Problem details: Where a line of the data below has the string "methods", copy that line.

----------

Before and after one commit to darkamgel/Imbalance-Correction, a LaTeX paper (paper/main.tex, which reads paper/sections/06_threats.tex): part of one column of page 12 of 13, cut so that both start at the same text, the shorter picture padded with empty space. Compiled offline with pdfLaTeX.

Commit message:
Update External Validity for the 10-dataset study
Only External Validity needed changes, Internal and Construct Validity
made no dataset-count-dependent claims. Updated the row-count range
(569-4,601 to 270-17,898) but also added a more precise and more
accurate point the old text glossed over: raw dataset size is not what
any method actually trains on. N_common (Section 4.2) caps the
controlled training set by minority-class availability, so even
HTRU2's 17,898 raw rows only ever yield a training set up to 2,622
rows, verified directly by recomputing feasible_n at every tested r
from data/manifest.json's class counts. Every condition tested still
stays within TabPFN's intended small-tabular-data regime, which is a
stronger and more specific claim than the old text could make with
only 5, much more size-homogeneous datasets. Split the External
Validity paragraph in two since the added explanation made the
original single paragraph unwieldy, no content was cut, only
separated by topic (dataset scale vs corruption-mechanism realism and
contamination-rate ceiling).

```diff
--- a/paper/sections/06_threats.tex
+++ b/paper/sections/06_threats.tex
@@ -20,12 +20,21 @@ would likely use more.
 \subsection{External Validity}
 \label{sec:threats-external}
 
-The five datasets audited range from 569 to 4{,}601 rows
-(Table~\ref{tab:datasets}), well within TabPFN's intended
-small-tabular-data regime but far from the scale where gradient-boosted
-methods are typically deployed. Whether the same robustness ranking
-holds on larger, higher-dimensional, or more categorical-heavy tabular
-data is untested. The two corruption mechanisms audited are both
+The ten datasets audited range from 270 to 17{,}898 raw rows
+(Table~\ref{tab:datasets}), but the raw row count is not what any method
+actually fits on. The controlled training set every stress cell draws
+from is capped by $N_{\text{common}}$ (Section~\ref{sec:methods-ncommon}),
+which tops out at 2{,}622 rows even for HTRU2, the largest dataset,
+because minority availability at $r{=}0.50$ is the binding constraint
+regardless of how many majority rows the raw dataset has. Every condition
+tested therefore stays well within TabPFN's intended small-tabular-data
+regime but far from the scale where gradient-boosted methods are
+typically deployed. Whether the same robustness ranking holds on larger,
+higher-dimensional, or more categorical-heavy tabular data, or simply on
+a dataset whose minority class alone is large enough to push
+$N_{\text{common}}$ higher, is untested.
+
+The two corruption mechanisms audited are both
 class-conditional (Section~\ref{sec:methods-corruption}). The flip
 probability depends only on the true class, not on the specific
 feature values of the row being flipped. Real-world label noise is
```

----------

Result for this exercise:
-methods are typically deployed. Whether the same robustness ranking
+from is capped by $N_{\text{common}}$ (Section~\ref{sec:methods-ncommon}),
+regime but far from the scale where gradient-boosted methods are
 class-conditional (Section~\ref{sec:methods-corruption}). The flip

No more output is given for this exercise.